If you have severe, noticeable or long-lasting redness on your nose and cheeks, there are natural options that can help subdue the redness to a healthy glow or get rid of the redness entirely. Rosacea, eczema and psoriasis are all common causes of a red nose and cheeks. Only a medical professional can diagnose the reason for red nose and cheeks, but basic tips can help treat and prevent unwanted redness.
Identify common symptoms. This often requires a visit to the doctor. Rosacea commonly affects fair-skinned people over 30. Signs of rosacea include persistent redness on the face (similar to a sunburn), visible blood vessels and tiny bumps or pimples. Eczema can affect people of all genders, ages and races. Eczema begins as moderate to severe itching, and turns into dry red patches of skin. Psoriasis is red, scaly skin that can cover different areas of the body, including the face.
Eliminate alcohol, cigarettes and other stimulants. Indulgences such as sugar, coffee and caffeinated tea can disrupt your skin's chemical balance, contributing to outbreaks of psoriasis, rosacea and eczema. Alcohol robs the skin of moisture, leaving it dehydrated and more prone to clogged pores. Cigarettes dehydrate skin, as well as expose your body to harmful toxins. In some cases, psoriasis may initially be caused by cigarettes, according to Patient UK. Avoiding processed foods, cigarettes or alcohol can help reduce facial redness caused by skin conditions.
Wash with gentle soaps and lukewarm water. Rosacea and eczema can be inflamed by cleansers with strong astringents, such as witch-hazel or alum. Look for gentle, fragrance-free soaps with a minimum of harsh additives. The same principle applies to laundry detergents, lotions, moisturisers or any other cleanser that might come in contact with your face. With rosacea and eczema, use lukewarm or slightly warm water when washing your face. Very cold water shrinks pores and hot water can dry the skin further, so medium is best.
Control your sun exposure. If you're suffering from rosacea, wear sunscreen and avoid excessive tanning. Too much sunlight can damage skin, and provoke the redness caused by rosacea. Most people receive sufficient sunlight through daily life alone, so you can gain the benefits without harming your skin. If you have psoriasis, however, some specialists recommend sun exposure as a way to relieve the condition. In this case, you should still protect your skin with light sunscreen, but may want to spend more time outdoors.

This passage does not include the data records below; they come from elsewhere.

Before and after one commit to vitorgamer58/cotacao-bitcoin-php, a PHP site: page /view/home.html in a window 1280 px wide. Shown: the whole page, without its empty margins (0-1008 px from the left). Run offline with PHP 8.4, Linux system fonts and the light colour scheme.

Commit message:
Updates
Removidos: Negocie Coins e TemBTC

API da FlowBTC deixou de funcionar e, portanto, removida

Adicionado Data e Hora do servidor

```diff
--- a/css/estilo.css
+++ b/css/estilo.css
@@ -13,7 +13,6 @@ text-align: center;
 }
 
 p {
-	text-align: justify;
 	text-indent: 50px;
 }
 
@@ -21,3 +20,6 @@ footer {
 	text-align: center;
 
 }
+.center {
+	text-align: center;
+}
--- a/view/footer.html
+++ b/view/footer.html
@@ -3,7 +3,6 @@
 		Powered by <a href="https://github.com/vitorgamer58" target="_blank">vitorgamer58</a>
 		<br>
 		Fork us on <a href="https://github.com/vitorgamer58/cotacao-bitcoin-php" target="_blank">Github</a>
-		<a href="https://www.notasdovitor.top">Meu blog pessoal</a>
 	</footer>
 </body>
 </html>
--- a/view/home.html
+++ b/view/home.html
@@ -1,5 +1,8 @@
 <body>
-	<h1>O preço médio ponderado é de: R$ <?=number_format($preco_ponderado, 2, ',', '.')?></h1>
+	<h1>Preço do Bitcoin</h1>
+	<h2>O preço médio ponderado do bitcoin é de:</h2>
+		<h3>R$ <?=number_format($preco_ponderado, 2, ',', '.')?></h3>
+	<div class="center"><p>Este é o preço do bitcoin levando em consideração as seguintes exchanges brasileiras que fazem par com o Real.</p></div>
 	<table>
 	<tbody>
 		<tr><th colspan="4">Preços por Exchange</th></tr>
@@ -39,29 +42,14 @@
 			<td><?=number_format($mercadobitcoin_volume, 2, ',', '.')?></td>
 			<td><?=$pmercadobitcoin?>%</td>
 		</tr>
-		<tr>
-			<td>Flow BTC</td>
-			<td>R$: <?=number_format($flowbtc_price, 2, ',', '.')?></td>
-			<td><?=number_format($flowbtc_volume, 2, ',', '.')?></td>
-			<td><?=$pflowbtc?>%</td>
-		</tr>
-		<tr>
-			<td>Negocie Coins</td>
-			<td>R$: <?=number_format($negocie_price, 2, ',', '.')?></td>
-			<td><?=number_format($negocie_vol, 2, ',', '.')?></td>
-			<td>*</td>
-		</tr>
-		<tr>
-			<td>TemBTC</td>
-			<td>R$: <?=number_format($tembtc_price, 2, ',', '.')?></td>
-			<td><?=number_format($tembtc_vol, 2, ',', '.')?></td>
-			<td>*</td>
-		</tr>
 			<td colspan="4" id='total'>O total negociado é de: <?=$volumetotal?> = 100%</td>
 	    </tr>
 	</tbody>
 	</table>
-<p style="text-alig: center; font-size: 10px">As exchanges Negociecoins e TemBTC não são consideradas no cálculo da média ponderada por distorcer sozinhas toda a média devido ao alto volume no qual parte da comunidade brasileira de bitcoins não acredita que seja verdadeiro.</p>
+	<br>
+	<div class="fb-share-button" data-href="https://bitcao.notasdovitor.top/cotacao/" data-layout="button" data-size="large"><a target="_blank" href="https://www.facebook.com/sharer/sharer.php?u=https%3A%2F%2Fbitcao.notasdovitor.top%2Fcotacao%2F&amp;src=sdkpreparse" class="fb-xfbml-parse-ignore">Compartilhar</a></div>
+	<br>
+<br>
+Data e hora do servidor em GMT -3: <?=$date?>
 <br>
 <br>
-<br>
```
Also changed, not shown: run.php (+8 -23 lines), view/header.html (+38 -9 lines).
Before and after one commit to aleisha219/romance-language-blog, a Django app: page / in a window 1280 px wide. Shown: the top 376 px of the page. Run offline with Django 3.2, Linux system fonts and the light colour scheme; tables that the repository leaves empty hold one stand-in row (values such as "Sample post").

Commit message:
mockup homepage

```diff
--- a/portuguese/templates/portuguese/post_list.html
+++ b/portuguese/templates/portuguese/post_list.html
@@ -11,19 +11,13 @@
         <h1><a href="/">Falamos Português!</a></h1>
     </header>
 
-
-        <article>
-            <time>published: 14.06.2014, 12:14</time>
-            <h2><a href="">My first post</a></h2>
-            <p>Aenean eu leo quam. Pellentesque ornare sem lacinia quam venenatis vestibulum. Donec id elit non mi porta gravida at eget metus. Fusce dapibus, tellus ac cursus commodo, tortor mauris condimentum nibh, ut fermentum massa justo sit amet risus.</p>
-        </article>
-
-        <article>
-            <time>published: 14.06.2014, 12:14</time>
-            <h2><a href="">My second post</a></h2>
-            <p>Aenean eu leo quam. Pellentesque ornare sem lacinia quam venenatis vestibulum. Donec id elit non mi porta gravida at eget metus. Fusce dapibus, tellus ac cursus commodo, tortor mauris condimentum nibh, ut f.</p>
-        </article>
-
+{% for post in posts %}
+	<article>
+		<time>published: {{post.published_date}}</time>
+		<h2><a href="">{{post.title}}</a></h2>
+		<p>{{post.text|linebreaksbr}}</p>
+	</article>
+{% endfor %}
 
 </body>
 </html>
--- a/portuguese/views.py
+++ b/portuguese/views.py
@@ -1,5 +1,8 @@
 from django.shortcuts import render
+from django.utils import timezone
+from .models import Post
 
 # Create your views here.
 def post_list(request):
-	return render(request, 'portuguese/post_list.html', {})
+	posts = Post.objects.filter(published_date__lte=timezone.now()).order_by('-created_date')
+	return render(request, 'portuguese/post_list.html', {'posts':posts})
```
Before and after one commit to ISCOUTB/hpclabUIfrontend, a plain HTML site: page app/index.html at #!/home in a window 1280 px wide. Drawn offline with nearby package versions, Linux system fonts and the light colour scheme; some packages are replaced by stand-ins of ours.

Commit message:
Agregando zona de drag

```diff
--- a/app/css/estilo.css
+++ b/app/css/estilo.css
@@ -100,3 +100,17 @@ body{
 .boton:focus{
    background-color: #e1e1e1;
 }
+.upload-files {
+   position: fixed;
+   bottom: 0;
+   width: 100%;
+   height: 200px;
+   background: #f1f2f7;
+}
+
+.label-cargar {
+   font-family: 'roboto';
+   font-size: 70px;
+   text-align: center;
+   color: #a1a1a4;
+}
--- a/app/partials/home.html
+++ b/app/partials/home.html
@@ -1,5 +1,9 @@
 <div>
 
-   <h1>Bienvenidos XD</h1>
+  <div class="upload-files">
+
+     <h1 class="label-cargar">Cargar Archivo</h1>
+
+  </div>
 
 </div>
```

Limit stress and adopt healthy coping techniques. Psoriasis, eczema and rosacea are all worsened by stress. You may find that the redness on your face only occurs during times of high stress at home, school or work. Clear your schedule from unnecessary obligations and take time to indulge in relaxing activities. Aim for a sufficient amount of sleep each night and seek support from trusted friends, family or mental health professionals. This may not immediately reduce facial redness, but can reduce triggers and prevent breakouts.